Task: Copy, from the data below, each line that has the word "README".

[Records excerpted from a collection]
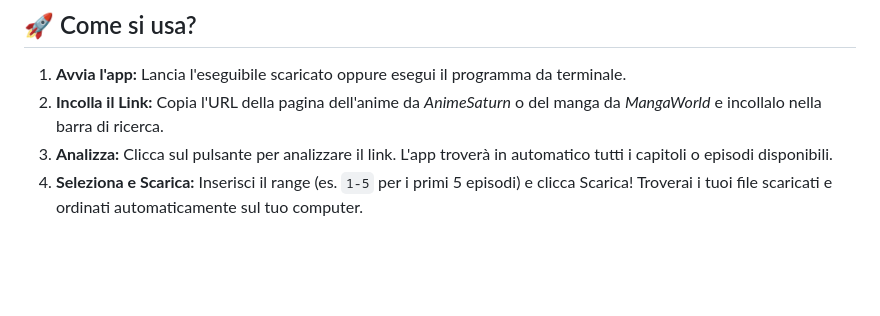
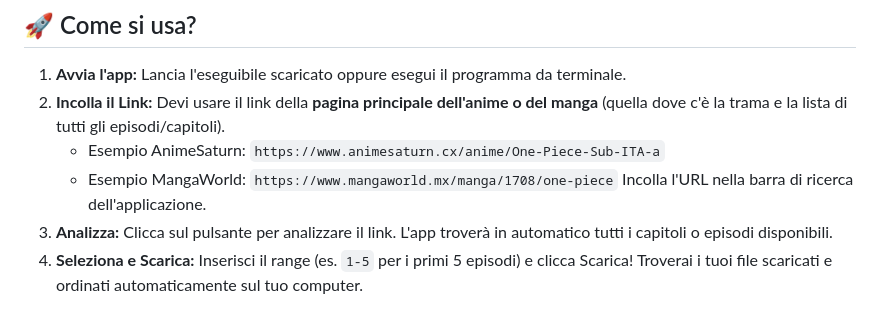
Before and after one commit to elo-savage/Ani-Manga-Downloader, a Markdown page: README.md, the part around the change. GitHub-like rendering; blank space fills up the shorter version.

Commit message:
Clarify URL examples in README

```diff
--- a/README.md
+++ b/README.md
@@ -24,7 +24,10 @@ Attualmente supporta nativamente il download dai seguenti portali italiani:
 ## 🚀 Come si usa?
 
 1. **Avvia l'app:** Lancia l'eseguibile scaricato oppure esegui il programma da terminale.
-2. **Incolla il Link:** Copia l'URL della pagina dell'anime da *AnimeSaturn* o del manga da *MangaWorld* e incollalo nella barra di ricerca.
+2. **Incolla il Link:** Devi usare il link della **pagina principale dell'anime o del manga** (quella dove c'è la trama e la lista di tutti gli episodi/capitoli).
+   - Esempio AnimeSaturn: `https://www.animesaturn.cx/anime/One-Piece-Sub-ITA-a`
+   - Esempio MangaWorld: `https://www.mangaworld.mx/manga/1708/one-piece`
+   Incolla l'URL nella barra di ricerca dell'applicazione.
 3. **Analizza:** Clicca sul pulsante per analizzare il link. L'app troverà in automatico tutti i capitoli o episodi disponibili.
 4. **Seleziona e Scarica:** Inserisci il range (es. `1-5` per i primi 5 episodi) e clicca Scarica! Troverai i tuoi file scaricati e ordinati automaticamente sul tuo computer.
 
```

Solution to the problem:
Before and after one commit to elo-savage/Ani-Manga-Downloader, a Markdown page: README.md, the part around the change. GitHub-like rendering; blank space fills up the shorter version.
Clarify URL examples in README
--- a/README.md
+++ b/README.md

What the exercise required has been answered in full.